11.  GENEX Services – GENEX used to be a wholly owned subsidiary of Unum. Currently, GENEX is still employed by Unum as an outside resource for the processing of Social Security claims, IMEs, Transferable Skills Analysis and Labor Market Surveys. Anyone working at GENEX would have access to your complete disability file.
12.  Association of Life Insurance Companies; Health Claims Index; or Disability Income Record System – Unum really needs to update their authorizations. Despite research I was unable to locate this organization although I suspect Unum does have access to actuarial and history information from the National Association of Insurance Commissioners and the American Health Insurance Association.

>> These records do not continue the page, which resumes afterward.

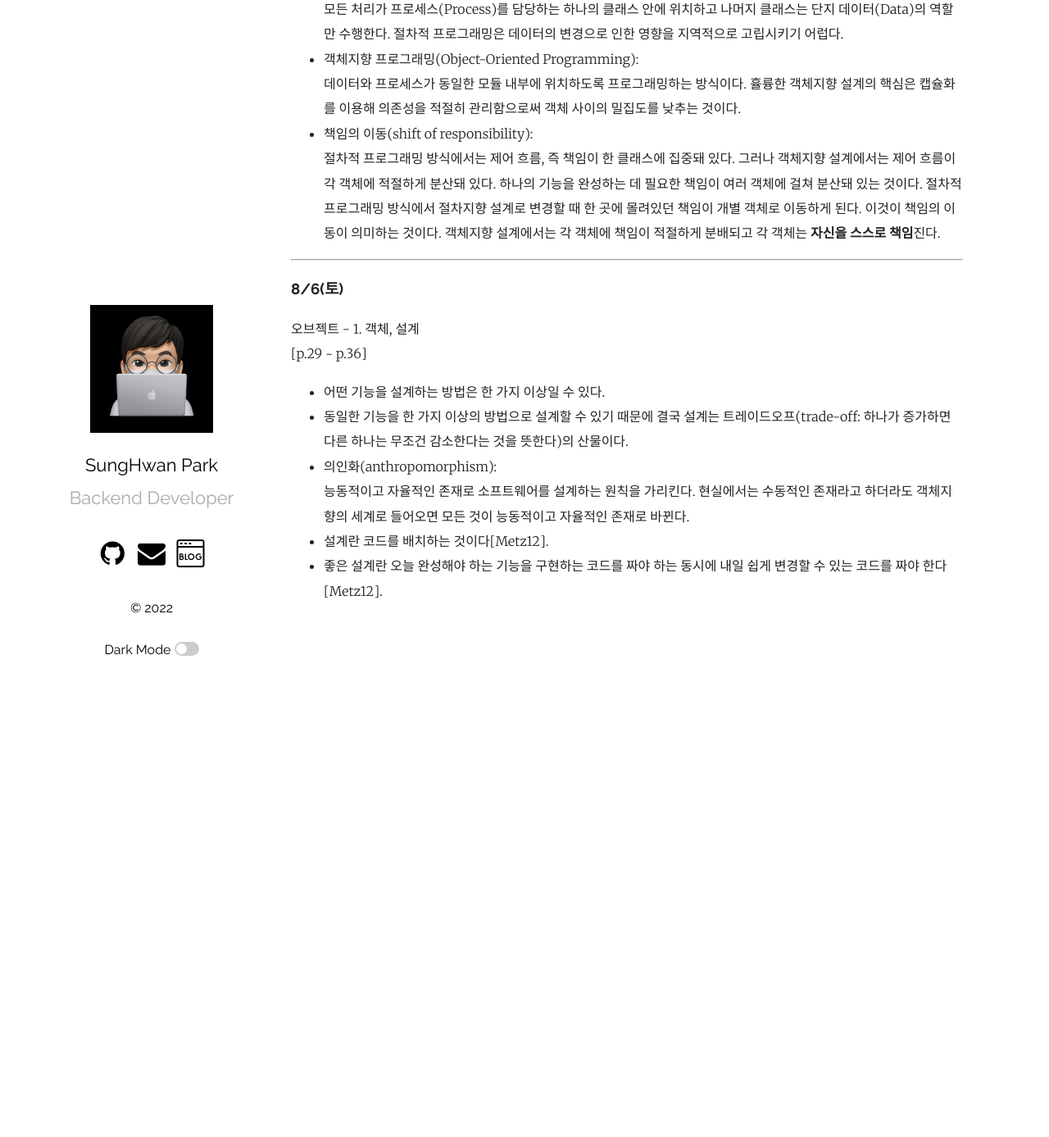
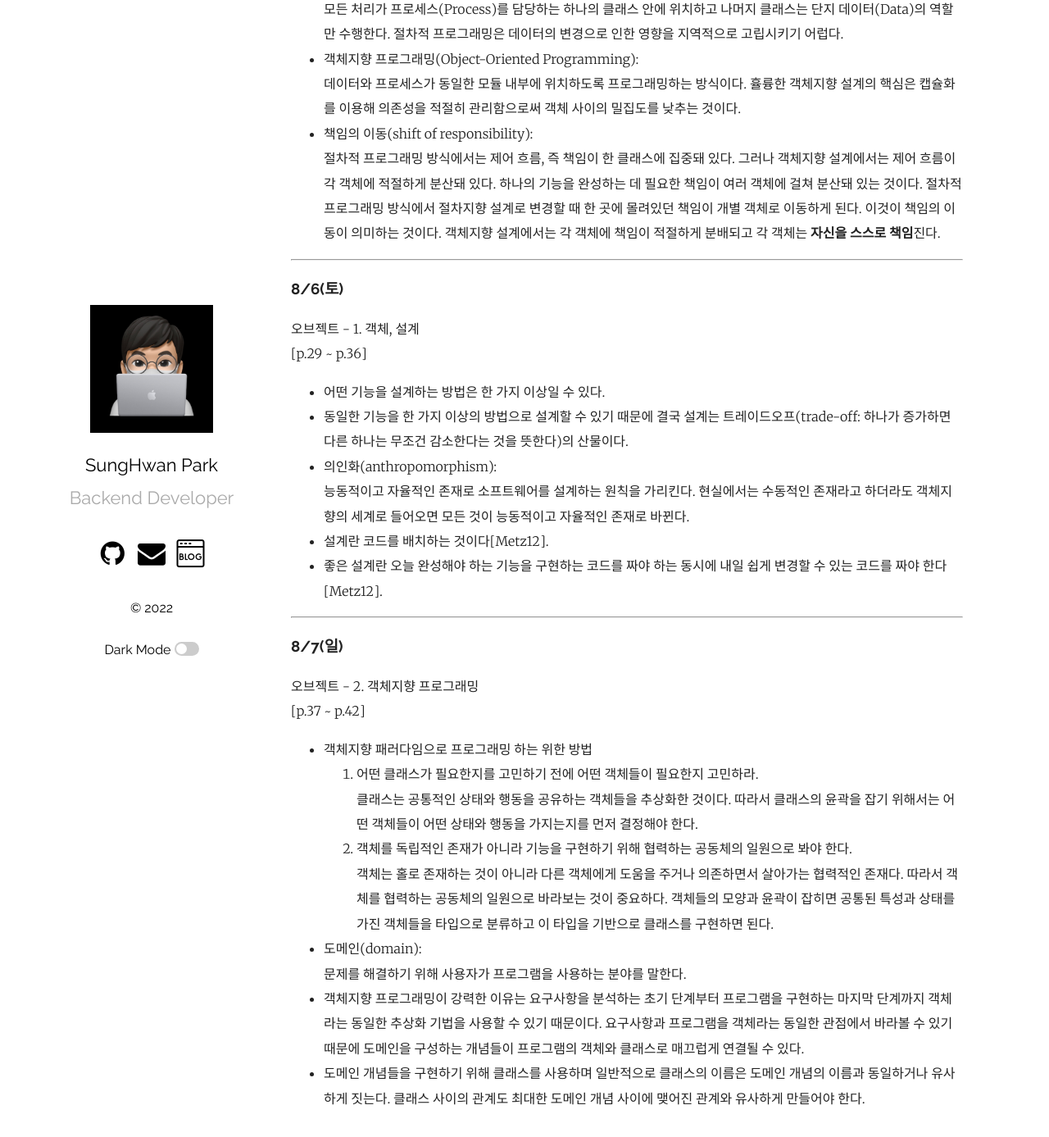
Before and after one commit to mrpark219/TIL, a Jekyll site: the page built from _posts/2022-08-01-8월TIL.markdown, in a window 1280 px wide and 1400 px high, scrolled down 6007 px. Shown: the top 1387 px of the window at 82% size. Built offline with Jekyll 4.4.1, drawn with Linux system fonts in a browser that asks for light colours; comment, search, counter and statistics services are not loaded; before the commit the page ends 6788 px from its top, so only the background shows below that.

Commit message:
feat: 2022-08-07 TIL 추가

```diff
--- a/_posts/2022-08-01-8월TIL.markdown
+++ b/_posts/2022-08-01-8월TIL.markdown
@@ -162,3 +162,20 @@ categories: 202208 TIL
     능동적이고 자율적인 존재로 소프트웨어를 설계하는 원칙을 가리킨다. 현실에서는 수동적인 존재라고 하더라도 객체지향의 세계로 들어오면 모든 것이 능동적이고 자율적인 존재로 바뀐다.
 -   설계란 코드를 배치하는 것이다[Metz12].
 -   좋은 설계란 오늘 완성해야 하는 기능을 구현하는 코드를 짜야 하는 동시에 내일 쉽게 변경할 수 있는 코드를 짜야 한다[Metz12].
+
+---
+
+### 8/7(일)
+
+오브젝트 - 2. 객체지향 프로그래밍
+[p.37 ~ p.42]
+
+-   객체지향 패러다임으로 프로그래밍 하는 위한 방법
+    1. 어떤 클래스가 필요한지를 고민하기 전에 어떤 객체들이 필요한지 고민하라.
+       클래스는 공통적인 상태와 행동을 공유하는 객체들을 추상화한 것이다. 따라서 클래스의 윤곽을 잡기 위해서는 어떤 객체들이 어떤 상태와 행동을 가지는지를 먼저 결정해야 한다.
+    2. 객체를 독립적인 존재가 아니라 기능을 구현하기 위해 협력하는 공동체의 일원으로 봐야 한다.
+       객체는 홀로 존재하는 것이 아니라 다른 객체에게 도움을 주거나 의존하면서 살아가는 협력적인 존재다. 따라서 객체를 협력하는 공동체의 일원으로 바라보는 것이 중요하다. 객체들의 모양과 윤곽이 잡히면 공통된 특성과 상태를 가진 객체들을 타입으로 분류하고 이 타입을 기반으로 클래스를 구현하면 된다.
+-   도메인(domain):
+    문제를 해결하기 위해 사용자가 프로그램을 사용하는 분야를 말한다.
+-   객체지향 프로그래밍이 강력한 이유는 요구사항을 분석하는 초기 단계부터 프로그램을 구현하는 마지막 단계까지 객체라는 동일한 추상화 기법을 사용할 수 있기 때문이다. 요구사항과 프로그램을 객체라는 동일한 관점에서 바라볼 수 있기 때문에 도메인을 구성하는 개념들이 프로그램의 객체와 클래스로 매끄럽게 연결될 수 있다.
+-   도메인 개념들을 구현하기 위해 클래스를 사용하며 일반적으로 클래스의 이름은 도메인 개념의 이름과 동일하거나 유사하게 짓는다. 클래스 사이의 관계도 최대한 도메인 개념 사이에 맺어진 관계와 유사하게 만들어야 한다.
```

13.  …government organization – Technically, the IRS and Social Security are government organizations, but thankfully these two agencies will not honor Unum’s Authorization, since they have their own federal forms for requests. This includes, Worker’s Compensation, state records, driver’s license information, basically any information about you that is kept by any agency of the federal or state government. Do you have a military file? have you ever been to a VA Hospital? Are there fingerprint records about you in any federal agency subject to the Freedom of Information Act? These are all subject to disclosure when you sign Unum’s authorization.
14.  …employers with information about your health – This includes self-insured plans with employers. This could include a prior employer who terminated you for any reason, especially for health reasons.
15.  …financial or credit history; earnings and wages – Information from credit reporting agencies and employers is included here for disclosure. FICA checks are most common. State Incorporation and licensing information is also subject to disclosure.
16.  …other information to persons who administer claims for Unum, its insurance subsidiaries and duly authorized representation of Unum. – Any other individual working for Unum, at any location, or any department could have access to your claim information. This includes field reps, surveillance teams etc.
17.  …disorders of the immune system including HIV and AIDS – If you have been diagnosed with AIDS or HIV, this authorization grants permission to obtain medical information.
18.  …use of drugs and alcohol mental and physical history, condition, device or treatment (but not psychotherapy notes) – Any diagnosis or treatment at a mental health facility is subject to disclosure. The only thing Unum is NOT entitled to are actual psychotherapy notes.
While it is fair to say all disability insurers have the right to obtain information about 1) your occupation; 2) your earnings; and 3) your medical history for your claimed disability only, they also do NOT have the right to obtain information you wish to keep as Protected Health Information (“PHI”) under the HIPAA statutes. Most insurance “Authorizations” also contain the following statement, “ I further understand that the information is subject to redisclosure and might not be protected by certain federal regulations governing the privacy of health information (HIPAA). In other words, ONCE IT’S OUT THERE, IT’S OUT THERE, and it is no longer protected as Private Health Information.
Disability insurers have the right to investigate the extent of your disability and how it prevents you from performing your material and substantial duties of the occupation. Preventing or withholding of pertinent and relevant information is not in any insureds best interest since the insurance company will claim you prejudiced their investigation. However, Authorizations requested by most disability insurers are designed to permit disclosure of information that goes way beyond the investigative claim review process.
At DCS we sign physician and physician specific HIPAA approved authorizations which allow the insurer to obtain medical, employment and earnings information it needs, but at the same time protects the insured from opening the door to unfounded credibility and medical information leaks. We strongly recommend to readers who are not DCS clients that they read Authorizations carefully and make informed decisions about the signing of these documents.
As always, if you have any questions concerning this issue, please feel free to contact us.